The Mortgage Bankers Association released on Thursday its latest Mortgage Credit Availability Index (MCAI), which declined 16.1 percent month-over-month in March to 152.1 — the lowest level since June 2015.
The MCAI is based on data from 95 lenders and investors included in Ellie Mae’s AllRegs Market Clarity underwriting tool and considers multiple factors related to a borrower’s creditworthiness, such as their credit score, loan type, and the loan-to-value ratio. A decline in the MCAI means lending standards are tightening, the MBA said, while an increase signals loosening borrower standards.
“Mortgage credit supply decreased 16 percent in March to the lowest level since June 2015, with declines in availability across all loan types,” said Joel Kan, the MBA Association Vice President of Economic and Industry Forecasting. “There was a reduction in the availability of loans with lower credit scores and higher LTV ratios, and the largest pullback came from the jumbo and non-QM space.”
“This month’s release highlights the large retreat from jumbo and non-QM investors due to a sharp drop in liquidity,” Kan added. “Lenders are making credit criteria changes to account for the increased likelihood of forbearance and defaults, as well as higher costs.”
The Conventional MCAI, which covers non-government loan programs, decreased 24.2 percent in March.
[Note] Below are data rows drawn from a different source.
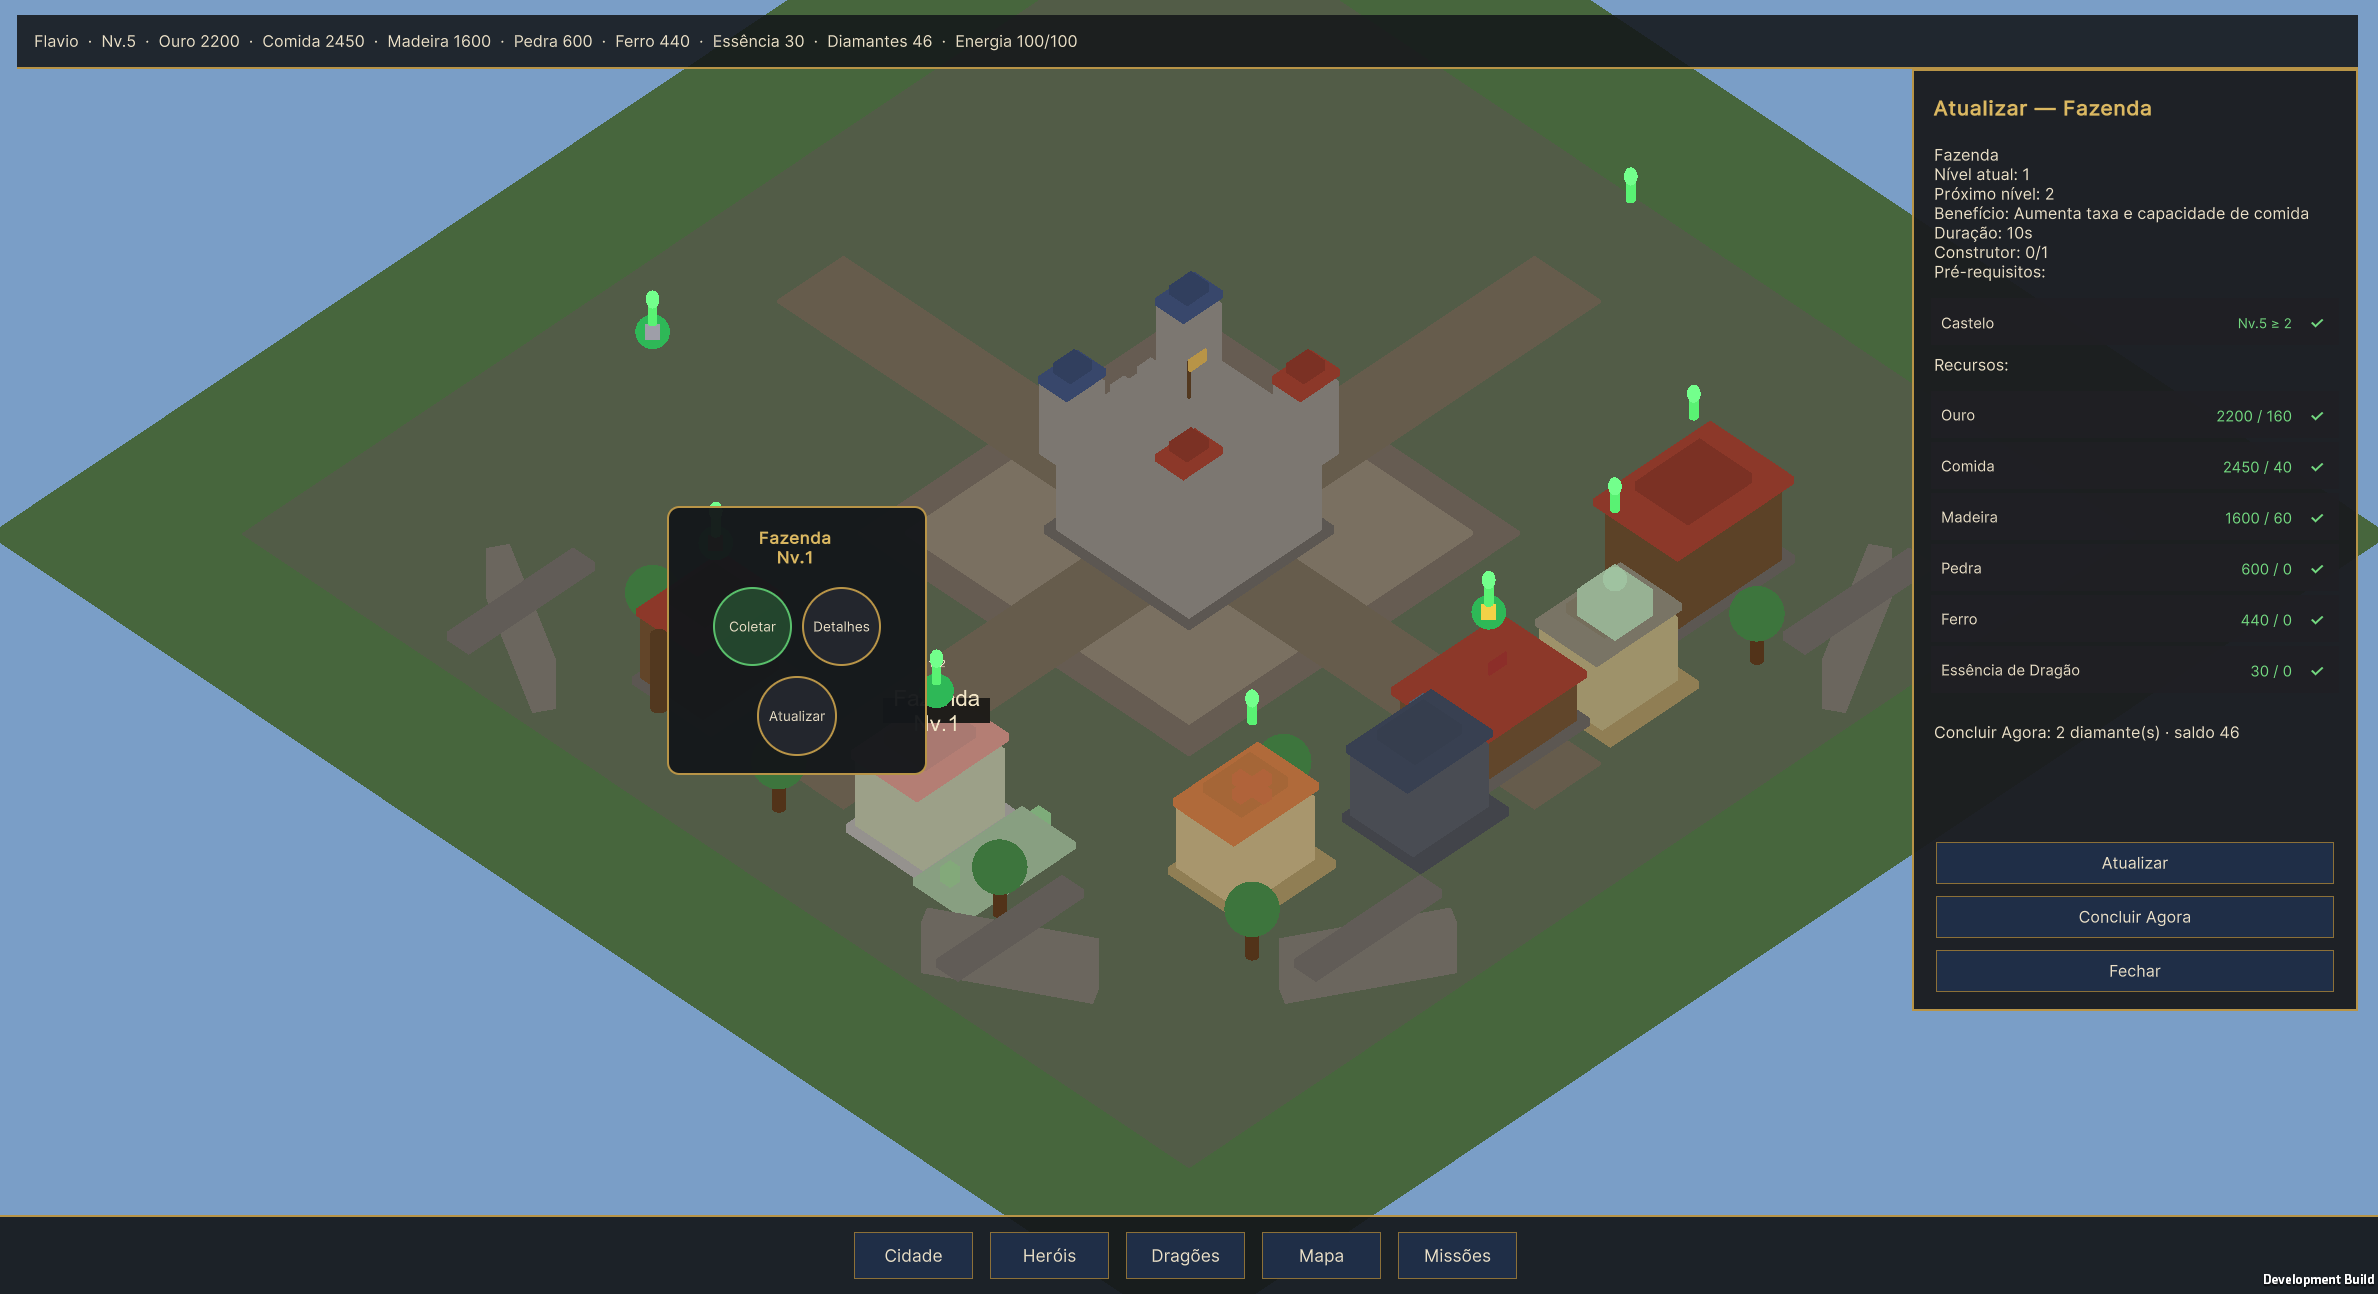
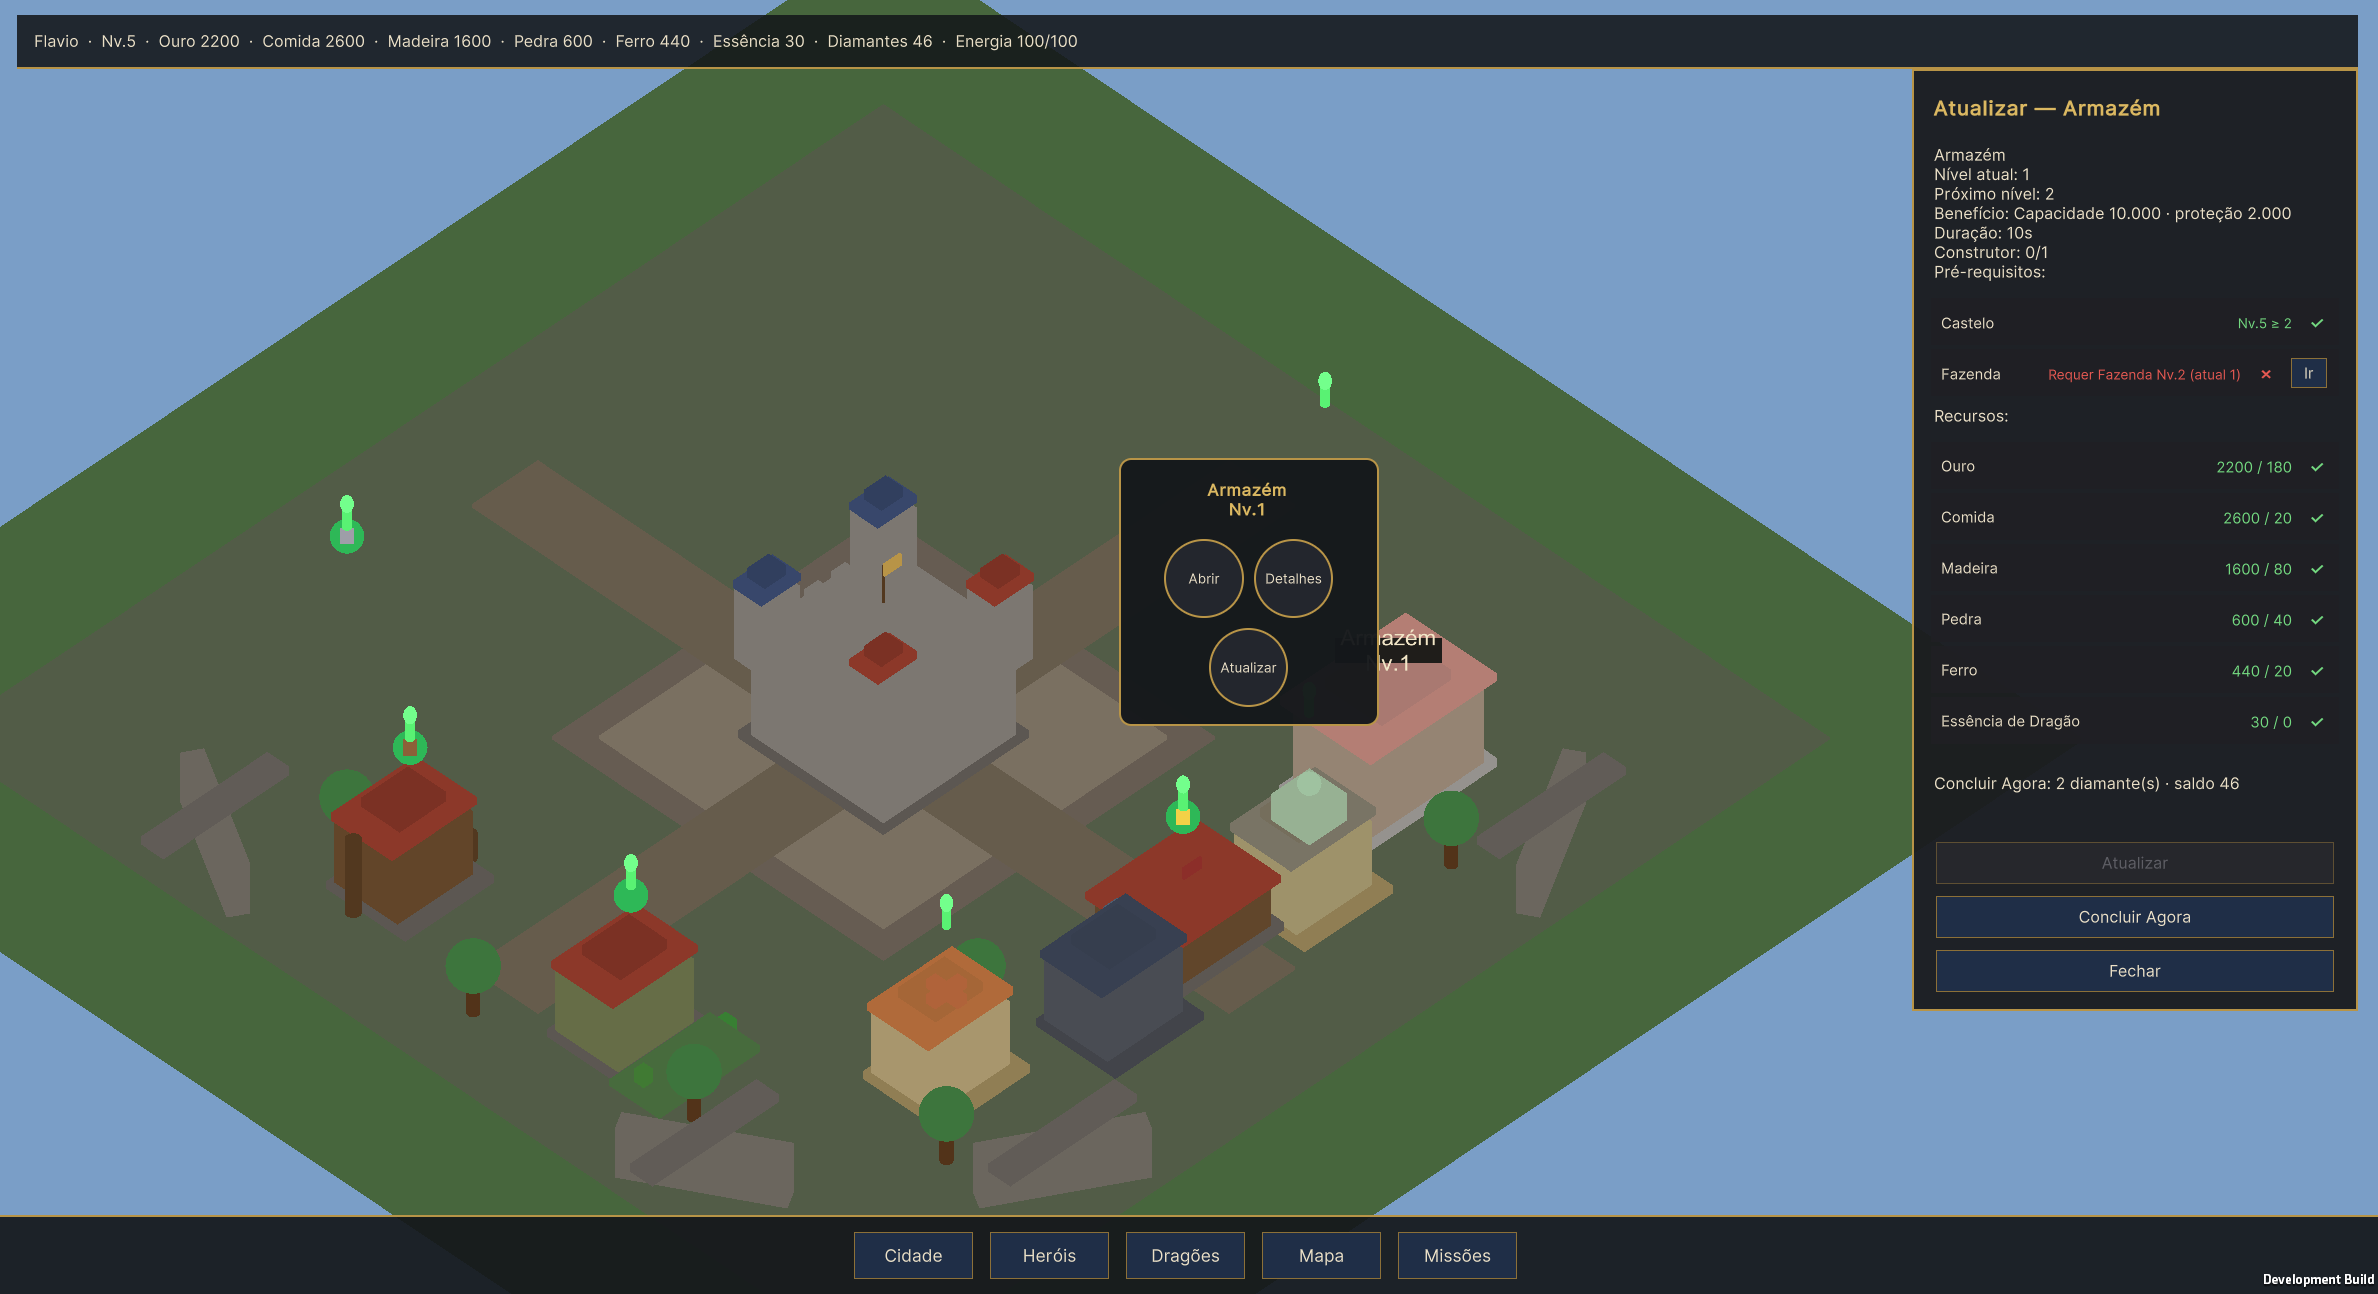
feat(city): show blocked warehouse prereq with Ir to farm
Warehouse→2 requires Farm 2 so smoke/exe validates red deps + Ir navigation.

diff --git a/client/Assets/_Valgor/Scripts/Runtime/UI/CheckpointSmokeDriver.cs b/client/Assets/_Valgor/Scripts/Runtime/UI/CheckpointSmokeDriver.cs
@@ -181,14 +181,17 @@ namespace Valgor.UI
             yield return Capture("ux-06-upgrade-panel");
             yield return Capture("ux-07-upgrade-requirements");
 
-            TrySelectCityBuilding("farm");
+            TrySelectCityBuilding("warehouse");
             yield return new WaitForSecondsRealtime(0.8f);
             InvokeCityPresenter("DebugOpenUpgradePanel");
             yield return new WaitForSecondsRealtime(1f);
             yield return Capture("ux-11-prereq-blocked");
+            // Tentativa bloqueada: não deve debitar recursos (gold permanece).
+            TryCityUpgradeSelected();
+            yield return new WaitForSecondsRealtime(0.3f);
             InvokeCityPresenter("DebugGoToFirstUnmetRequirement");
             yield return new WaitForSecondsRealtime(1.2f);
-            yield return Capture("ux-12-prereq-go-castle");
+            yield return Capture("ux-12-prereq-go-farm");
 
             TrySelectCityBuilding("farm");
             yield return new WaitForSecondsRealtime(0.8f);

diff --git a/tools/Valgor.GameLogic.Tests/CityFoundationTests.cs b/tools/Valgor.GameLogic.Tests/CityFoundationTests.cs
@@ -159,11 +159,11 @@ public sealed class BuildingRequirementCatalogTests
     }
 
     [Fact]
-    public void Warehouse_Level2_RequiresFarm1()
+    public void Warehouse_Level2_RequiresFarm2()
     {
         var req = BuildingRequirementCatalog.GetRequirement("warehouse", currentLevel: 1);
         Assert.Equal(2, req.MinimumCastleLevel);
-        Assert.Contains(req.RequiredBuildings, b => b.BuildingDefinitionId == "farm" && b.MinimumLevel == 1);
+        Assert.Contains(req.RequiredBuildings, b => b.BuildingDefinitionId == "farm" && b.MinimumLevel == 2);
     }
 
     [Fact]
@@ -216,7 +216,7 @@ public sealed class BuildingRequirementCatalogTests
         var ok = BuildingRequirementEvaluator.MeetsAll(
             warehouse,
             castleLevel: 2,
-            id => id == "farm" ? 1 : 0);
+            id => id == "farm" ? 2 : 0);
 
         Assert.True(ok);
     }

diff --git a/client/Assets/Valgor/City/Buildings/BuildingRequirementCatalog.cs b/client/Assets/Valgor/City/Buildings/BuildingRequirementCatalog.cs
@@ -69,7 +69,7 @@ namespace Valgor.City.Buildings
                     defaultRequirement: DynamicCastle(),
                     byTargetLevel: new Dictionary<int, BuildingUpgradeRequirement>
                     {
-                        [2] = WithBuildings(2, new BuildingLevelRequirement("farm", 1, "Fazenda")),
+                        [2] = WithBuildings(2, new BuildingLevelRequirement("farm", 2, "Fazenda")),
                         [3] = WithBuildings(3, new BuildingLevelRequirement("farm", 2, "Fazenda")),
                         [4] = WithBuildings(4, new BuildingLevelRequirement("farm", 2, "Fazenda")),
                         [5] = WithBuildings(5, new BuildingLevelRequirement("farm", 3, "Fazenda"))

diff --git a/docs/project-control/VALGOR_IMPLEMENTATION_STATUS.md b/docs/project-control/VALGOR_IMPLEMENTATION_STATUS.md
@@ -1,4 +1,4 @@
-# VALGOR — Matriz de Implementação e Auditoria de Aderência
+# VALGOR — Matriz de Implementação e Auditoria de Aderência
 
 **Documento:** `docs/project-control/VALGOR_IMPLEMENTATION_STATUS.md`  
 **Auditoria:** 2026-07-27  
@@ -326,10 +326,11 @@ Histórico completo: `git log --oneline` no repositório.
 - Sem novos edifícios; sem reescrita do fluxo de upgrade; **sem** arquivos de outros repositórios.
 - `dotnet test tools/Valgor.GameLogic.Tests`: **125 aprovados / 0 falha / 125 total**.
 - `dotnet test server/Valgor.sln`: **23 aprovados / 0 falha / 23 total** (Domain 15 + Application 4 + Api 4).
-- Build: `C:\Valgor_Studio\builds\windows\Valgor-Beta-0.1\Valgor.exe` (Length=672256, LastWriteTime=2026-07-27 15:06:01).
+- Build: `C:\Valgor_Studio\builds\windows\Valgor-Beta-0.1\Valgor.exe` (Length=672256, LastWriteTime=2026-07-27 15:11:43).
+- Evidência smoke: `ux-11-prereq-blocked` (Armazém bloqueado — pré-requisito Fazenda em vermelho + botão **Ir**; Atualizar desabilitado/bloqueado) e `ux-12-prereq-go-farm` (após **Ir**, Fazenda selecionada/focada).
 - Smoke: `scripts/capture-checkpoint-evidence.ps1` exit 0; PNGs em `builds/windows/Valgor-Beta-0.1/evidence/` e versionados em `docs/releases/beta-0.1-evidence/ux-contextual/`:
   - `ux-11-prereq-blocked.png`
-  - `ux-12-prereq-go-castle.png`
+  - `ux-12-prereq-go-farm.png`
 
 ## Patch crítico — clique nos edifícios (2026-07-27)
 

diff --git a/docs/architecture/city-building-upgrade-requirements.md b/docs/architecture/city-building-upgrade-requirements.md
@@ -25,7 +25,7 @@ Extensão do upgrade existente (sem novos edifícios). Um prédio só evolui qua
 | Edifício | Evoluir para Nv.N |
 |----------|-------------------|
 | **Fazenda** | Castelo ≥ N |
-| **Armazém** | Castelo ≥ N; em níveis do catálogo, Fazenda no nível exigido |
+| **Armazém** | Castelo ≥ N; Nv.2+ exige Fazenda (Nv.2 no catálogo para alvo 2–4; Nv.3 para alvo 5) |
 | **Castelo** | Fazenda e Armazém nos níveis do catálogo (sem gate de Castelo) |
 
 ## Integração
The Jumbo MCAI and Conforming MCAI dropped by 36.9 percent and 2.7 percent, respectively. Lastly, the Government MCAI that includes FHA, VA, and USDA loans declined by 6.6 percent.
The Mortgage Bankers Association’s report falls in line with Wells Fargo’s move on Monday to suspend offering jumbo loans for properties that exceed Fannie Mae and Freddie Mac’s loan limits. Both entities increased limits from $484,350 to $510,440 in January to keep up with rapidly increasing median home values.
“Due to unprecedented market conditions, Wells Fargo Home Lending is temporarily suspending the purchase of non-conforming mortgage loans from correspondent sellers, effective immediately and until business conditions stabilize,” Tom Goyda, senior vice president of consumer lending communications at Wells Fargo, said in previous Inman article.
Although other banks are currently holding onto their jumbo loan offerings, mortgage consultants say that may not last for long as financial uncertainty caused by the coronavirus pandemic is putting the mortgage and real estate industries on edge.
“Images of the financial crisis come to mind when lending in the environment we’re in right now,” C2 Financial Corporation mortgage consultant Richard Liu told Bankrate. “For self-preservation, no lender is willing to take the risk of not being able to sell a loan to a mortgage-backed security (MBS) investor.”